Problem:
If a line in the material below has the string "FlowText", copy it out.

(Records for this task)

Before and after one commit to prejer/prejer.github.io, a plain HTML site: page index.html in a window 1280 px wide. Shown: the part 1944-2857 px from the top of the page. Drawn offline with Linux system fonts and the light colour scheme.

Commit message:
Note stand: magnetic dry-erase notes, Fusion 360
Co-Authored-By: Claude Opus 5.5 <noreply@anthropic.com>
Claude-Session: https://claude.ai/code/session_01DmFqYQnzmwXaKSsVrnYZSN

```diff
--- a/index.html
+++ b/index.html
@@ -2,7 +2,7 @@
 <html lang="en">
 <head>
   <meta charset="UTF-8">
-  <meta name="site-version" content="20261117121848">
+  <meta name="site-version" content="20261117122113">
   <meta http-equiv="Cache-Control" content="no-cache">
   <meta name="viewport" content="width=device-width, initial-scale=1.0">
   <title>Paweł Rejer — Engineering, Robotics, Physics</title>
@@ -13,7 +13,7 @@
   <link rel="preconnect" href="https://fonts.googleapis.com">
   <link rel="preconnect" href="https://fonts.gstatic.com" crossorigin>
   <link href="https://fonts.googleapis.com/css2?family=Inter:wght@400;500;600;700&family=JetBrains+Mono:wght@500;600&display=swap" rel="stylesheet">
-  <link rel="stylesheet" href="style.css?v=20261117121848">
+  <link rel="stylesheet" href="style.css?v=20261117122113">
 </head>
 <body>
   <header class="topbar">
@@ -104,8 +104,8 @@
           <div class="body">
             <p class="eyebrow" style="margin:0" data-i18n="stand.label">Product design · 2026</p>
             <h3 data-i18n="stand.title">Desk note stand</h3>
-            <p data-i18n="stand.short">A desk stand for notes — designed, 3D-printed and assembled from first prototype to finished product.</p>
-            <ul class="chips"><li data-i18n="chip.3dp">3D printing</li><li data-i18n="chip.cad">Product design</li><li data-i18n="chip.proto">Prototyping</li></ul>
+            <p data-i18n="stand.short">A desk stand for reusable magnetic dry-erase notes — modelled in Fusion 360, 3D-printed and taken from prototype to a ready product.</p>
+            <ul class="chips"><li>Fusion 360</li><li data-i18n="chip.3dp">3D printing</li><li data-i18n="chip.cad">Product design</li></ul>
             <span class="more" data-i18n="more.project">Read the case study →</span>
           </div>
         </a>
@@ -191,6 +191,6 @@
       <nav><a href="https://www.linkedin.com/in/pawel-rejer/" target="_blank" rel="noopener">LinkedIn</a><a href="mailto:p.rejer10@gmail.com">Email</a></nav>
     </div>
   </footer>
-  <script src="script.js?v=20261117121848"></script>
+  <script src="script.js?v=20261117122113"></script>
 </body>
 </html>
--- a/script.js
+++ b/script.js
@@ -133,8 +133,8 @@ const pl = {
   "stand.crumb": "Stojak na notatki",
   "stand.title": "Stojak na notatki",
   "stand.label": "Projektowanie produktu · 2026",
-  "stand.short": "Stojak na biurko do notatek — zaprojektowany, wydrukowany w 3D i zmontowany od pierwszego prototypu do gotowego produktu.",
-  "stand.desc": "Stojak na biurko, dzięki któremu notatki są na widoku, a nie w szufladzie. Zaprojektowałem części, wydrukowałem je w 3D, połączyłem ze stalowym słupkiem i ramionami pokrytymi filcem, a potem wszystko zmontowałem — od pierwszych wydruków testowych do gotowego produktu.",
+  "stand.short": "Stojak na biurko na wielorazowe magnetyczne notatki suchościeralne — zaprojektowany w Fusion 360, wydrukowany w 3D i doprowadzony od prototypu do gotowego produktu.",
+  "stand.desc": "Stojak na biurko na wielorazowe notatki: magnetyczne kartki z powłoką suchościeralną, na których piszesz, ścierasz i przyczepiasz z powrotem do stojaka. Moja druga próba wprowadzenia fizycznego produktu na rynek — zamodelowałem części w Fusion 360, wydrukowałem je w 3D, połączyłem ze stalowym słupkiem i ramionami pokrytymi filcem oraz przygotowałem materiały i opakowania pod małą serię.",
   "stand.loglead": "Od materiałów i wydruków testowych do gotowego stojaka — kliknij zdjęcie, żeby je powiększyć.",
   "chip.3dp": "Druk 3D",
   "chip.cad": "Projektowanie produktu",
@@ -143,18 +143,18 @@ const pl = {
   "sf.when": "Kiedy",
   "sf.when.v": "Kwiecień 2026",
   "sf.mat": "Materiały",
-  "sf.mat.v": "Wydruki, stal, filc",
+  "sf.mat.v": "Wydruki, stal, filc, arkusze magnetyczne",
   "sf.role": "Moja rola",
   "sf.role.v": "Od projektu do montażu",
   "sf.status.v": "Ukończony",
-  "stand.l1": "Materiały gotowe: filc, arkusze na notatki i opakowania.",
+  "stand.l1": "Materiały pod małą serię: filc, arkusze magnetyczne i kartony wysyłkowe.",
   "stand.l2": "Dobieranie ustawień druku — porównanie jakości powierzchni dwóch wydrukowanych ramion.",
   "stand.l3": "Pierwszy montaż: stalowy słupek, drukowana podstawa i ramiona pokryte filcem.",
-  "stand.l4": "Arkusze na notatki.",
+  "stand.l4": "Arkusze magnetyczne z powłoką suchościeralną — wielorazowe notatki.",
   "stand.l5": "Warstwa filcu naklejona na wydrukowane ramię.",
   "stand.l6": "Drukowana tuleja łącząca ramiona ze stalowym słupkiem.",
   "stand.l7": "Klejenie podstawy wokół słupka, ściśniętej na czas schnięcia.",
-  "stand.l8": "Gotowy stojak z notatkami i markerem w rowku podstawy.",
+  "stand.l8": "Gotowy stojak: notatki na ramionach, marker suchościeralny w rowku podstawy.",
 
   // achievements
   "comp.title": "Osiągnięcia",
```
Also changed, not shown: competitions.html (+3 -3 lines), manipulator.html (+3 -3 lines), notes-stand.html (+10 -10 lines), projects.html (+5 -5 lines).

(End Records for this task)
(Records for this task)

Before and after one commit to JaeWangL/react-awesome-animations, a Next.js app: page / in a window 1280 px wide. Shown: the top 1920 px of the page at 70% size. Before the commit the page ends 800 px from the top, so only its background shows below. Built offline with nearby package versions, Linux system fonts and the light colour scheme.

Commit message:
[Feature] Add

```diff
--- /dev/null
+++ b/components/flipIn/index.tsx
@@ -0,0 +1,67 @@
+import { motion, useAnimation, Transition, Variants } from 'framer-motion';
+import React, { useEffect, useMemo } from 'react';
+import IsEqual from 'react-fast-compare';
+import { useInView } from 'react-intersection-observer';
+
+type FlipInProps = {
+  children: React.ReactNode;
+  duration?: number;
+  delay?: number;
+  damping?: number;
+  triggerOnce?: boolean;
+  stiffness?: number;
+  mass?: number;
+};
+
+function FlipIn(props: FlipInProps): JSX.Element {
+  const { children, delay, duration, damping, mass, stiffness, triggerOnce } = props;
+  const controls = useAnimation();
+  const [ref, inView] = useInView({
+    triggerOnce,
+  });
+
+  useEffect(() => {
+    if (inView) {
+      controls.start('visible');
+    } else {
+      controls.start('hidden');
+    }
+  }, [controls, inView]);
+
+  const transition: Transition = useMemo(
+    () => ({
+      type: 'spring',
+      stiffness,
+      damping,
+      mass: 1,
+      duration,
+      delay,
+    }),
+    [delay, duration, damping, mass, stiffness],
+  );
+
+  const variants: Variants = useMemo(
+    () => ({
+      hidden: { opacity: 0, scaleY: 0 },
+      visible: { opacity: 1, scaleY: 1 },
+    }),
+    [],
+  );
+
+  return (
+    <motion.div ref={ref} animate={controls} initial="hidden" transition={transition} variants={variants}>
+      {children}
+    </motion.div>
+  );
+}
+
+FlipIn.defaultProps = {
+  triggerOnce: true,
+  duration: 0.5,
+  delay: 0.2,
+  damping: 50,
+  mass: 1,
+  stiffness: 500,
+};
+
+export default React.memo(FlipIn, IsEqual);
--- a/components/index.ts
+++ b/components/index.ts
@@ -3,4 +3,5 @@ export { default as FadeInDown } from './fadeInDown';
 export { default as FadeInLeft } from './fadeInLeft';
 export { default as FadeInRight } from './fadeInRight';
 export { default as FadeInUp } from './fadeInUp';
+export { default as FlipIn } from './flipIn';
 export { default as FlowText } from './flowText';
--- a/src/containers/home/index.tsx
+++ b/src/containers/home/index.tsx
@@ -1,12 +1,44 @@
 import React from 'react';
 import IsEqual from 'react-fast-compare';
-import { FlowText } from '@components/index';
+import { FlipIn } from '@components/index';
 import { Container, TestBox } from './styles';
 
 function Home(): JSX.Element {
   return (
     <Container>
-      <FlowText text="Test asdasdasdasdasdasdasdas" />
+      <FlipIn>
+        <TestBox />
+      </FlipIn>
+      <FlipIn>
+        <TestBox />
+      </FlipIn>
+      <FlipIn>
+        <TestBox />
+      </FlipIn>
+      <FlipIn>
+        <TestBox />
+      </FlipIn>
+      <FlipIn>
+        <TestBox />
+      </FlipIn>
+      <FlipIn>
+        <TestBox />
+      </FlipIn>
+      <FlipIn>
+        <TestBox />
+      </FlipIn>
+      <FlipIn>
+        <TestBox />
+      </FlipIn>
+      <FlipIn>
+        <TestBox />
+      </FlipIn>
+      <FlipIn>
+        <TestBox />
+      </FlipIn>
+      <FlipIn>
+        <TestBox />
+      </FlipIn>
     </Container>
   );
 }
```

(End Records for this task)

Result below:
 export { default as FlowText } from './flowText';
-import { FlowText } from '@components/index';
-      <FlowText text="Test asdasdasdasdasdasdasdas" />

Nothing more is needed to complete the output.